Alexander Hamilton Papers

From Alexander Hamilton to Nicholas Low, 21 December 1791

To Nicholas Low1

Philadelphia December
21. 1791

My Dear Sir

I have learnt with no small pain the animosities which seem to be kindling between the adherents to the Bank of New York and the Stockholders of the Bank of the United States;2 though you will recollect it corresponds with what I expected. The little unpleasant incidents which have attended you personally are not you may be sure indifferent to me; at the same time that I have the consolation of believing they are not very material either to your interests or feelings.

But permit me to observe that foreseeing much more important consequences in a public view from a rivalship between State banks and branches, I grow more and more anxious on that subject. And let me add that the more I contemplate the present scheme of branches, the more I am led to regard the operation as ticklish and hazardous and the less do I find a solid basis on which to rest my confidence. Indeed if the plan be persisted in, in every case in which I have an option left me concerning the disposition of the public funds, I shall be sadly perplexed between my attachment to an institution which has originated with myself and my judgment of what is due to the public safety.

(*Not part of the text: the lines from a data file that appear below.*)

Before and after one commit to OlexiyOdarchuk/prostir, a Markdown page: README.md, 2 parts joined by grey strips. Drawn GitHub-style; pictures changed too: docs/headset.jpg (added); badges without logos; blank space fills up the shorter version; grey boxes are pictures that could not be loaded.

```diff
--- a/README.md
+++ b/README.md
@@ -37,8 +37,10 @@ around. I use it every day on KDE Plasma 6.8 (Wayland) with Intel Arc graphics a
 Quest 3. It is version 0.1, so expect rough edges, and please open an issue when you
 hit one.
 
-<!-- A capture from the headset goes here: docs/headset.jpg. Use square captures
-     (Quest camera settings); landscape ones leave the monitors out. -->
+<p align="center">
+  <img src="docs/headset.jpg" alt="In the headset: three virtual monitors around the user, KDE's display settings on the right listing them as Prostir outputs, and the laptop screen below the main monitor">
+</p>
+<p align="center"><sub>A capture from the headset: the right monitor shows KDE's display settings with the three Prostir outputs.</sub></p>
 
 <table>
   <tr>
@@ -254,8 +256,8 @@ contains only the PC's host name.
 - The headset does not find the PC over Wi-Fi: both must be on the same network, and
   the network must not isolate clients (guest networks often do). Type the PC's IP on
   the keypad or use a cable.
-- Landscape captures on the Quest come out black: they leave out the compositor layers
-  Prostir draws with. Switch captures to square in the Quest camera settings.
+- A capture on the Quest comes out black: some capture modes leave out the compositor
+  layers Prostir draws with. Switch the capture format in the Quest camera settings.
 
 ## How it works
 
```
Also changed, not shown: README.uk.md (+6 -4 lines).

You recollect that when you was here I mentioned an idea of establishing branches on principles which would require a supplementary Act. The more I have reflected on those principles the more I am satisfied of their solidity and I have no doubt of the act being easily obtained.

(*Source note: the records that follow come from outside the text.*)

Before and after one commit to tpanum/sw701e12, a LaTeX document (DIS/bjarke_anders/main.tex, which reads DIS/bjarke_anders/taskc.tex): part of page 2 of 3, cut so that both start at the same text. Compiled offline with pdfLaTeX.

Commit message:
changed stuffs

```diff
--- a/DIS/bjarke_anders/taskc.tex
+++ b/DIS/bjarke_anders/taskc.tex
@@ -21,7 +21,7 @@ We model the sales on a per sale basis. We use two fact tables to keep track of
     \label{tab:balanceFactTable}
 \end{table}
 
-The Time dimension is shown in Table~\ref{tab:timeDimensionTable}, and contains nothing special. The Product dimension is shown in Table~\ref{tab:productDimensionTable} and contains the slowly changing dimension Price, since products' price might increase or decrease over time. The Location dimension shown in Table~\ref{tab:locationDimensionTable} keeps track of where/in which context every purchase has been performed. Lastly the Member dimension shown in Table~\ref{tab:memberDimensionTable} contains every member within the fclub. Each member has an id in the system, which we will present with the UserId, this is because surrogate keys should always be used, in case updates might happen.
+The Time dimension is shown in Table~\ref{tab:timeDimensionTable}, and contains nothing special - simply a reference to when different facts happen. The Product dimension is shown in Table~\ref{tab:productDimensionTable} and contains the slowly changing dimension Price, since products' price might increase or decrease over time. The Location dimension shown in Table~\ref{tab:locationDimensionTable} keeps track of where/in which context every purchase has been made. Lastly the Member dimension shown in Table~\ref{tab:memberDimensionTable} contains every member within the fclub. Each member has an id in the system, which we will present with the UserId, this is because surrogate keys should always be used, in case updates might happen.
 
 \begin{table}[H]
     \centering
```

Its object would be to enable the Bank of the United States to open subscriptions wherever the Directors thought fit to establish a branch; limiting the whole amount of those subscriptions every where to a certain definite sum. The Directors to have a preferable right to subscribe for as many shares of the Stock of each Branch as they should think fit and the rest to be subscribed by any others bodies politic or individuals.

Each branch to form a distinct Corporation but to be so organised as to be under the controul of the Directors of the Bank of the United States. The Directors of each branch, at the discretion of the Directors of the Bank of the United States, to be either wholly appointed by them or partly chosen by the Stockholders of the Branch & partly appointed by the Directors of the Bank of the United States.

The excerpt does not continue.